Monday, April 27, 2015

Baltimore riot footage and a question


There are aspects to this video that I find inexplicable, including the left hand placement and contents.

My question is, interfering with firefighters is ordinarily a rather hefty offense. Will any prosecution or even investigation happen in this case? I rather suspect not. It isn't like this was anything serious, like refusing to make a wedding cake with little statuettes two men on top of it.



Saturday, April 4, 2015

America? It is gone.


My America, the homeland I honored as the highest expression of freedom's ideals, is no more. Limited government and sweeping individual liberty are things of the past. So is the business environment that sometimes allowed little David companies to become giant killers. We are burdened by taxes, by rules and red tape and the odious creed of political correctness.
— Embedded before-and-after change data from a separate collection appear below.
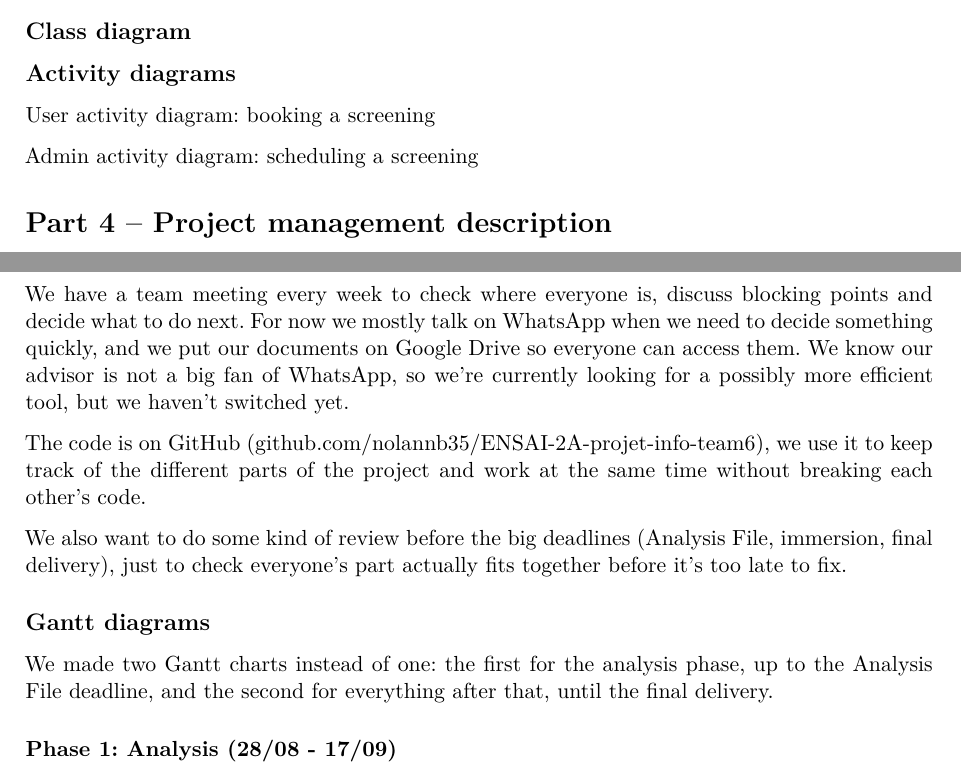
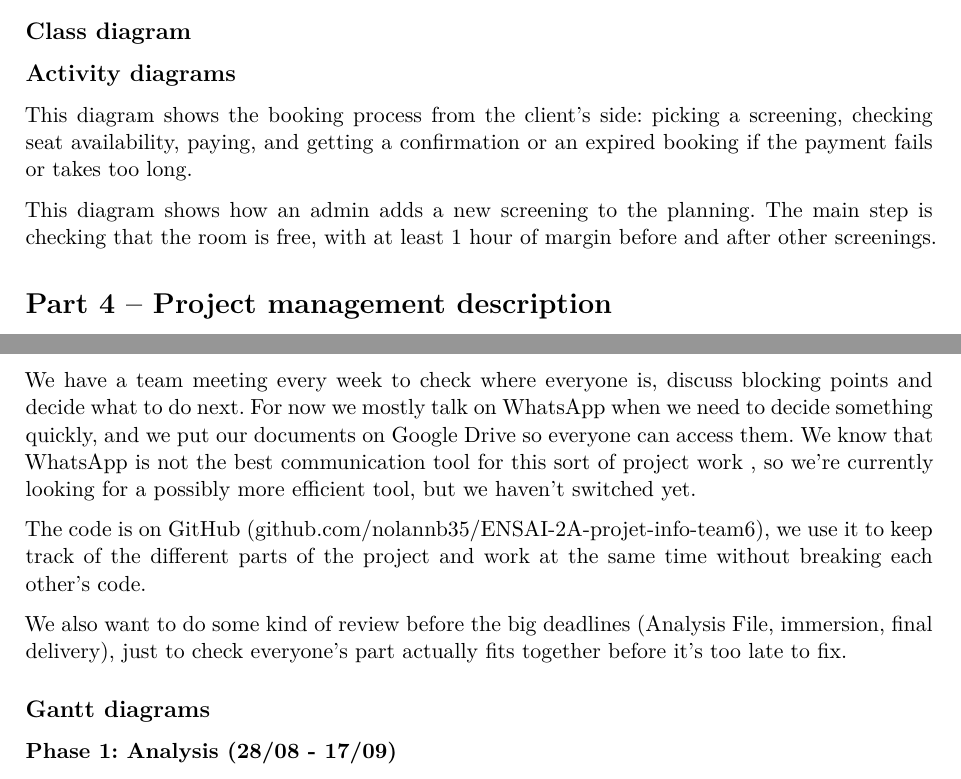
Before and after one commit to nolannb35/ENSAI-2A-projet-info-team6, a Quarto document (doc/assessment/analysis_file.qmd): two parts of pages 3 and 4 of 4 before the commit and two parts of pages 3 and 5 of 6 after it, joined at a grey line, cut so that both start at the same text. Rendered offline with R 4.5, knitr and Pandoc in place of Quarto, then LaTeX, with nearby package versions.

Commit message:
partie4 end V1

```diff
--- a/doc/assessment/analysis_file.qmd
+++ b/doc/assessment/analysis_file.qmd
@@ -11,6 +11,7 @@
           \usepackage{indentfirst}
           \setlength{\parindent}{2em}
           \setlength{\parskip}{1em}
+          \usepackage{float}
 lang: fr
 fontsize: 11pt
 papersize: a4
@@ -123,4 +115,3 @@
 
 ## Activity diagrams
 
-User activity diagram: booking a screening
@@ -127,6 +122,21 @@
+\label{fig:activity-user}
+\end{figure}
 
+This diagram shows the booking process from the client's
+side: picking a screening, checking seat availability, paying, and getting
+a confirmation or an expired booking if the payment fails or takes too
+long.
 
-Admin activity diagram: scheduling a screening
+\begin{figure}[H]
+\centering
+\includegraphics[width=0.4\textwidth]{activity2.png}
+\caption{Activity diagram: an admin scheduling a screening}
+\label{fig:activity-admin}
+\end{figure}
+
+This diagram shows how an admin adds a new screening to the
+planning. The main step is checking that the room is free, with at least
+1 hour of margin before and after other screenings.
 
 
 # Part 4 – Project management description
@@ -160,8 +170,7 @@
 We have a team meeting every week to check where everyone is, discuss
 blocking points and decide what to do next. For now we mostly talk on
 WhatsApp when we need to decide something quickly, and we put our documents
-on Google Drive so everyone can access them. We know our advisor is not a
-big fan of WhatsApp, so we're currently looking for a possibly more
+on Google Drive so everyone can access them. We know that WhatsApp is not the best communication tool for this sort of project work , so we're currently looking for a possibly more
 efficient tool, but we haven't switched yet.
 
 The code is on GitHub (github.com/nolannb35/ENSAI-2A-projet-info-team6), we
@@ -174,12 +183,14 @@
 
 ## Gantt diagrams
 
-We made two Gantt charts instead of one: the first for the analysis phase,
-up to the Analysis File deadline, and the second for everything after that,
-until the final delivery.
-
 ### Phase 1: Analysis (28/08 - 17/09)
 
+\begin{figure}[H]
+\centering
+\includegraphics[width=\textwidth]{gantt1.png}
+\caption{Gantt chart for the analysis phase (28/08 - 17/09)}
+\label{fig:gantt-phase1}
+\end{figure}
 
 This phase goes from the start of the project to the Analysis File
 deadline. We start by understanding the subject and turning it into real
```
Also changed, not shown: doc/assessment/activity1.png (added), doc/assessment/activity2.png (added), doc/assessment/analysis_file.pdf, doc/assessment/architecture-diagram.png (deleted), doc/assessment/data-model.pdf (deleted), doc/assessment/data_model.png (deleted), doc/assessment/gantt1.png (added), doc/assessment/gantt2.png (added), doc/assessment/use-case-diagram.pdf (deleted), doc/assessment/analysis_file.qmd (25 more changed lines).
What happened was that people abandoned God and good as their guiding lights. America has never been a very religious country, but for a long time the cultural influence of Christ's gospel was felt--honored only partially and quite inconsistently, but present none the less and tacitly accepted as a good thing. Now, though, some even openly call the gospel a bad thing. Few ever consider looking to it for moral guidance. This moral end-swap has left us without moral guidance. What we have instead is the desire to impose moralisms, often invented ones, on other people.

So the country that started out with people promising freedom to their neighbors in return for their own freedoms--their neighbors as themselves--now has become a hive of busybodies. Everyone thinks 'there oughta be a law' and oddly enough it is always other people's behavior they think it about. The idea that you create freedoms by imposing laws is entirely backwards. The word 'freedom' is appropriated and misused in arguments for restrictions, probably because it is traditionally a popular word in American politics. But it would seem we have forgotten what the dictionary says it means.

As I read the history books, great nations do not end in sudden cataclysm but decline slowly into folly and despair. They end not with a bang but a whimper. Where proud Romans once stood, illiterate peasants tended olives and garlic through the long Dark Ages. The great overarching lesson of history is that people fail to learn the great overarching lesson of history.